Task prompt:
Look through the entries below and count the lines with the word "relative" in them; give only the number.

━━━━━ Material shown

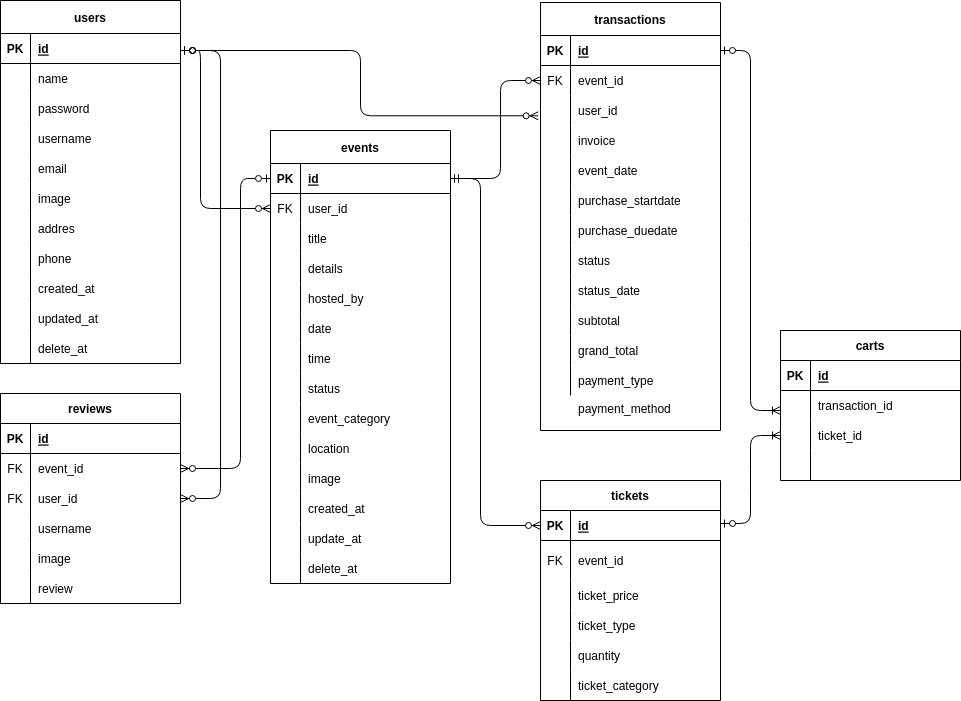
This is docs/ERD Event App.drawio.png from wanta-zulfikri/Event-Planning-App, a draw.io export, as it was before one commit. Source tidied: cells renumbered, new cells last; positions are measured from the earlier drawing's top-left corner, leaving out a move shared by most shapes.
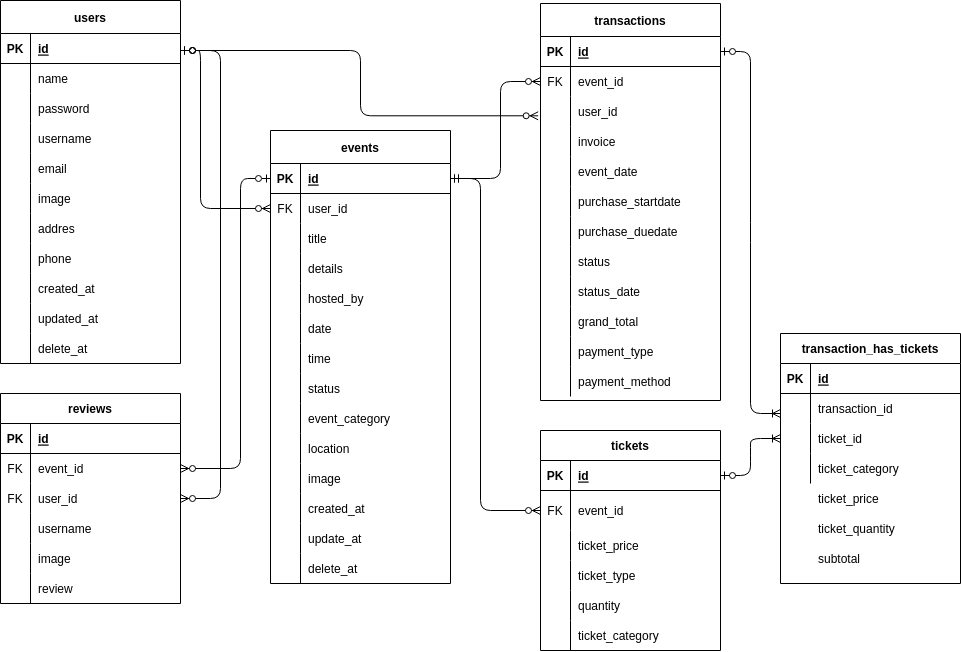
Above is the later version.

Change to the diagram source:
```diff
@@ -234,7 +234,7 @@
       <mxGeometry x="30" width="150" height="30" as="geometry" />
     </mxCell>
     <mxCell id="79" value="transactions" style="shape=table;startSize=33;rowLines=0;fontStyle=1;align=center;" parent="1" vertex="1">
-      <mxGeometry x="540" y="2" width="180" height="428" as="geometry" />
+      <mxGeometry x="540" y="3" width="180" height="397" as="geometry" />
     </mxCell>
     <mxCell id="80" style="shape=tableRow;horizontal=0;startSize=0;swimlaneHead=0;swimlaneBody=0;fillColor=none;points=[[0,0.5],[1,0.5]];portConstraint=eastwest;top=0;left=0;right=0;bottom=1;" parent="79" vertex="1">
       <mxGeometry y="33" width="180" height="30" as="geometry" />
@@ -323,7 +323,7 @@
     <mxCell id="108" style="shape=partialRectangle;fillColor=none;top=0;left=0;bottom=0;right=0;overflow=hidden;" parent="107" vertex="1">
       <mxGeometry width="30" height="30" as="geometry" />
     </mxCell>
-    <mxCell id="109" value="subtotal" style="shape=partialRectangle;fillColor=none;top=0;left=0;bottom=0;right=0;align=left;spacingLeft=6;overflow=hidden;" parent="107" vertex="1">
+    <mxCell id="109" value="grand_total" style="shape=partialRectangle;fillColor=none;top=0;left=0;bottom=0;right=0;align=left;spacingLeft=6;overflow=hidden;" parent="107" vertex="1">
       <mxGeometry x="30" width="150" height="30" as="geometry" />
     </mxCell>
     <mxCell id="110" style="shape=tableRow;horizontal=0;startSize=0;swimlaneHead=0;swimlaneBody=0;fillColor=none;top=0;left=0;right=0;bottom=0;" parent="79" vertex="1">
@@ -332,7 +332,7 @@
     <mxCell id="111" style="shape=partialRectangle;fillColor=none;top=0;left=0;bottom=0;right=0;overflow=hidden;" parent="110" vertex="1">
       <mxGeometry width="30" height="30" as="geometry" />
     </mxCell>
-    <mxCell id="112" value="grand_total" style="shape=partialRectangle;fillColor=none;top=0;left=0;bottom=0;right=0;align=left;spacingLeft=6;overflow=hidden;" parent="110" vertex="1">
+    <mxCell id="112" value="payment_type" style="shape=partialRectangle;fillColor=none;top=0;left=0;bottom=0;right=0;align=left;spacingLeft=6;overflow=hidden;" parent="110" vertex="1">
       <mxGeometry x="30" width="150" height="30" as="geometry" />
     </mxCell>
     <mxCell id="113" style="shape=tableRow;horizontal=0;startSize=0;swimlaneHead=0;swimlaneBody=0;fillColor=none;top=0;left=0;right=0;bottom=0;" parent="79" vertex="1">
@@ -341,7 +341,7 @@
     <mxCell id="114" style="shape=partialRectangle;fillColor=none;top=0;left=0;bottom=0;right=0;overflow=hidden;" parent="113" vertex="1">
       <mxGeometry width="30" height="30" as="geometry" />
     </mxCell>
-    <mxCell id="115" value="payment_type" style="shape=partialRectangle;fillColor=none;top=0;left=0;bottom=0;right=0;align=left;spacingLeft=6;overflow=hidden;" parent="113" vertex="1">
+    <mxCell id="115" value="payment_method" style="shape=partialRectangle;fillColor=none;top=0;left=0;bottom=0;right=0;align=left;spacingLeft=6;overflow=hidden;" parent="113" vertex="1">
       <mxGeometry x="30" width="150" height="30" as="geometry" />
     </mxCell>
     <mxCell id="116" value="reviews" style="shape=table;startSize=30;rowLines=0;fontStyle=1;align=center;" parent="1" vertex="1">
@@ -402,7 +402,7 @@
       <mxGeometry x="30" width="150" height="30" as="geometry" />
     </mxCell>
     <mxCell id="135" value="tickets" style="shape=table;startSize=30;rowLines=0;fontStyle=1;align=center;" parent="1" vertex="1">
-      <mxGeometry x="540" y="480" width="180" height="220" as="geometry" />
+      <mxGeometry x="540" y="430" width="180" height="220" as="geometry" />
     </mxCell>
     <mxCell id="136" style="shape=tableRow;horizontal=0;startSize=0;swimlaneHead=0;swimlaneBody=0;fillColor=none;points=[[0,0.5],[1,0.5]];portConstraint=eastwest;top=0;left=0;right=0;bottom=1;" parent="135" vertex="1">
       <mxGeometry y="30" width="180" height="30" as="geometry" />
@@ -458,7 +458,7 @@
     <mxCell id="153" value="ticket_category" style="shape=partialRectangle;fillColor=none;top=0;left=0;bottom=0;right=0;align=left;spacingLeft=6;overflow=hidden;" parent="151" vertex="1">
       <mxGeometry x="30" width="150" height="30" as="geometry" />
     </mxCell>
-    <mxCell id="154" style="edgeStyle=elbowEdgeStyle;fontSize=12;html=1;endArrow=ERzeroToMany;startArrow=ERmandOne;entryX=0;entryY=0.5;entryDx=0;entryDy=0;exitX=1;exitY=0.5;exitDx=0;exitDy=0;" parent="1" edge="1" source="37" target="136">
+    <mxCell id="154" style="edgeStyle=elbowEdgeStyle;fontSize=12;html=1;endArrow=ERzeroToMany;startArrow=ERmandOne;entryX=0;entryY=0.5;entryDx=0;entryDy=0;exitX=1;exitY=0.5;exitDx=0;exitDy=0;" parent="1" edge="1" source="37" target="139">
       <mxGeometry relative="1" as="geometry">
         <Array as="points">
           <mxPoint x="480" y="350" />
@@ -475,8 +475,8 @@
         </Array>
       </mxGeometry>
     </mxCell>
-    <mxCell id="156" value="carts" style="shape=table;startSize=30;rowLines=0;fontStyle=1;align=center;" parent="1" vertex="1">
-      <mxGeometry x="780" y="330" width="180" height="150" as="geometry" />
+    <mxCell id="156" value="transaction_has_tickets" style="shape=table;startSize=30;rowLines=0;fontStyle=1;align=center;" parent="1" vertex="1">
+      <mxGeometry x="780" y="333" width="180" height="250" as="geometry" />
     </mxCell>
     <mxCell id="157" style="shape=tableRow;horizontal=0;startSize=0;swimlaneHead=0;swimlaneBody=0;fillColor=none;top=0;left=0;right=0;bottom=1;" parent="156" vertex="1">
       <mxGeometry y="30" width="180" height="30" as="geometry" />
@@ -511,7 +511,7 @@
     <mxCell id="167" style="shape=partialRectangle;fillColor=none;top=0;left=0;bottom=0;right=0;overflow=hidden;" parent="166" vertex="1">
       <mxGeometry width="30" height="30" as="geometry" />
     </mxCell>
-    <mxCell id="168" style="shape=partialRectangle;fillColor=none;top=0;left=0;bottom=0;right=0;align=left;spacingLeft=6;overflow=hidden;" parent="166" vertex="1">
+    <mxCell id="168" value="ticket_category" style="shape=partialRectangle;fillColor=none;top=0;left=0;bottom=0;right=0;align=left;spacingLeft=6;overflow=hidden;" parent="166" vertex="1">
       <mxGeometry x="30" width="150" height="30" as="geometry" />
     </mxCell>
     <mxCell id="169" style="edgeStyle=elbowEdgeStyle;fontSize=12;html=1;endArrow=ERzeroToMany;startArrow=ERmandOne;exitX=1;exitY=0.5;exitDx=0;exitDy=0;entryX=0;entryY=0.5;entryDx=0;entryDy=0;" parent="1" edge="1" target="83">
@@ -554,16 +554,20 @@
     <mxCell id="174" style="shape=partialRectangle;fillColor=none;top=0;left=0;bottom=0;right=0;overflow=hidden;" parent="173" vertex="1">
       <mxGeometry width="30" height="30" as="geometry" />
     </mxCell>
-    <mxCell id="175" value="payment_method" style="shape=partialRectangle;fillColor=none;top=0;left=0;bottom=0;right=0;align=left;spacingLeft=6;overflow=hidden;" parent="1" vertex="1">
-      <mxGeometry x="570" y="393" width="150" height="30" as="geometry" />
-    </mxCell>
     <mxCell id="176" style="edgeStyle=entityRelationEdgeStyle;fontSize=12;html=1;endArrow=ERoneToMany;startArrow=ERzeroToOne;entryX=0;entryY=0.667;entryDx=0;entryDy=0;exitX=1;exitY=0.5;exitDx=0;exitDy=0;entryPerimeter=0;" parent="1" edge="1" source="80" target="160">
       <mxGeometry relative="1" as="geometry" />
     </mxCell>
-    <mxCell id="177" style="edgeStyle=entityRelationEdgeStyle;fontSize=12;html=1;endArrow=ERoneToMany;startArrow=ERzeroToOne;entryX=0;entryY=0.5;entryDx=0;entryDy=0;" parent="1" edge="1" target="163">
-      <mxGeometry relative="1" as="geometry">
-        <mxPoint x="720" y="523" as="sourcePoint" />
-      </mxGeometry>
+    <mxCell id="177" style="edgeStyle=entityRelationEdgeStyle;fontSize=12;html=1;endArrow=ERoneToMany;startArrow=ERzeroToOne;entryX=0;entryY=0.5;entryDx=0;entryDy=0;exitX=1;exitY=0.5;exitDx=0;exitDy=0;" parent="1" edge="1" source="136" target="163">
+      <mxGeometry relative="1" as="geometry" />
     </mxCell>
+    <mxCell id="178" value="ticket_price" style="shape=partialRectangle;fillColor=none;top=0;left=0;bottom=0;right=0;align=left;spacingLeft=6;overflow=hidden;" parent="1" vertex="1">
+      <mxGeometry x="810" y="483" width="150" height="30" as="geometry" />
+    </mxCell>
+    <mxCell id="179" value="ticket_quantity" style="shape=partialRectangle;fillColor=none;top=0;left=0;bottom=0;right=0;align=left;spacingLeft=6;overflow=hidden;" parent="1" vertex="1">
+      <mxGeometry x="810" y="513" width="150" height="30" as="geometry" />
+    </mxCell>
+    <mxCell id="180" value="subtotal" style="shape=partialRectangle;fillColor=none;top=0;left=0;bottom=0;right=0;align=left;spacingLeft=6;overflow=hidden;" parent="1" vertex="1">
+      <mxGeometry x="810" y="543" width="150" height="30" as="geometry" />
+    </mxCell>
   </root>
 </mxGraphModel>
```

━━━━━━━━━━

Output for this task:
4